▸ **Supplied data**
━━━━━━

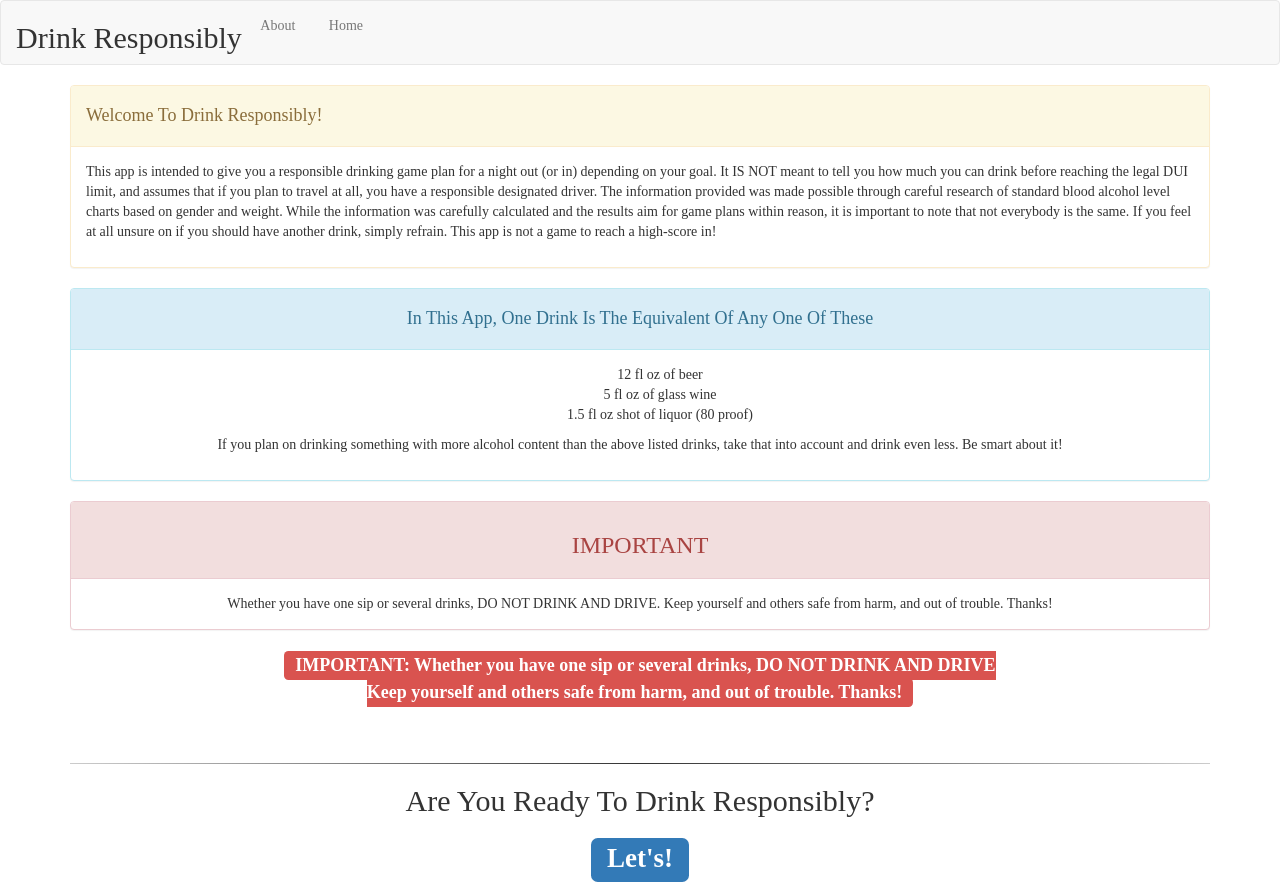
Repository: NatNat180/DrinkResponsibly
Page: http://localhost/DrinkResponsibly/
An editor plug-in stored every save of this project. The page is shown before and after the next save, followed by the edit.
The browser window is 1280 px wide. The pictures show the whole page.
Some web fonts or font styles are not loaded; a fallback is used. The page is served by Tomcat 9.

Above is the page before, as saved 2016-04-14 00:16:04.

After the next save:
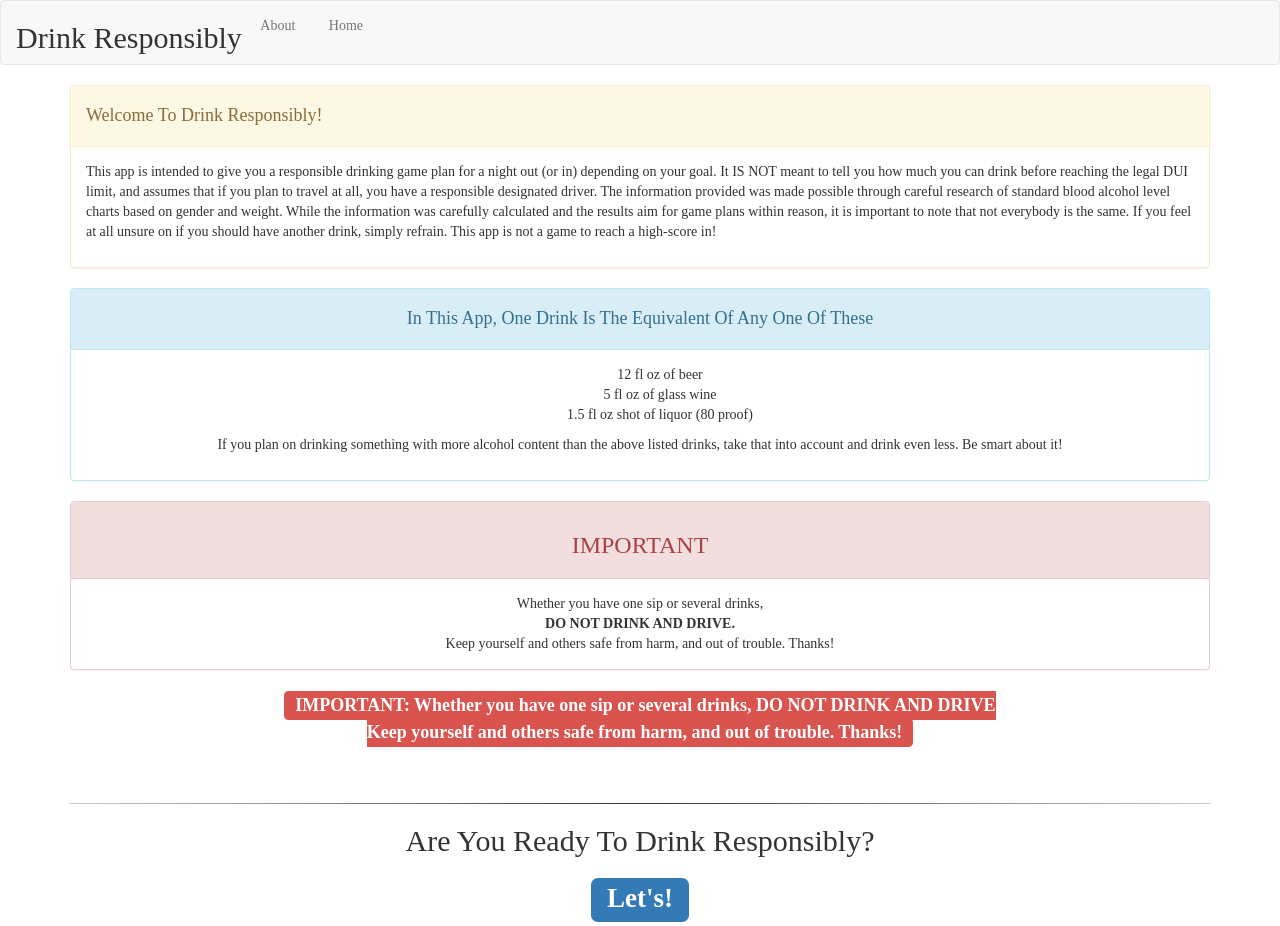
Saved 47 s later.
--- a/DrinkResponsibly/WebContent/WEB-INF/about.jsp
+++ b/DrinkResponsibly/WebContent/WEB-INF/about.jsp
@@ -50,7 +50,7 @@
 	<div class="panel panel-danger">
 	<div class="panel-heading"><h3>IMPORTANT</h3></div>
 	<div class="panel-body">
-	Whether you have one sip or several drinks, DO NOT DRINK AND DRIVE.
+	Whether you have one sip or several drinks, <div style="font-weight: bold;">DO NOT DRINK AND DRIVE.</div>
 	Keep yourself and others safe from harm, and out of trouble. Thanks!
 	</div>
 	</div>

━━━━━━

▸ **Task statement**
Each record above should be copied character for character, with pictures dropped.

▸ **Expected answer**
Repository: NatNat180/DrinkResponsibly
Page: http://localhost/DrinkResponsibly/
An editor plug-in stored every save of this project. The page is shown before and after the next save, followed by the edit.
The browser window is 1280 px wide. The pictures show the whole page.
Some web fonts or font styles are not loaded; a fallback is used. The page is served by Tomcat 9.

Above is the page before, as saved 2016-04-14 00:16:04.

After the next save:
Saved 47 s later.
--- a/DrinkResponsibly/WebContent/WEB-INF/about.jsp
+++ b/DrinkResponsibly/WebContent/WEB-INF/about.jsp
@@ -50,7 +50,7 @@
 	<div class="panel panel-danger">
 	<div class="panel-heading"><h3>IMPORTANT</h3></div>
 	<div class="panel-body">
-	Whether you have one sip or several drinks, DO NOT DRINK AND DRIVE.
+	Whether you have one sip or several drinks, <div style="font-weight: bold;">DO NOT DRINK AND DRIVE.</div>
 	Keep yourself and others safe from harm, and out of trouble. Thanks!
 	</div>
 	</div>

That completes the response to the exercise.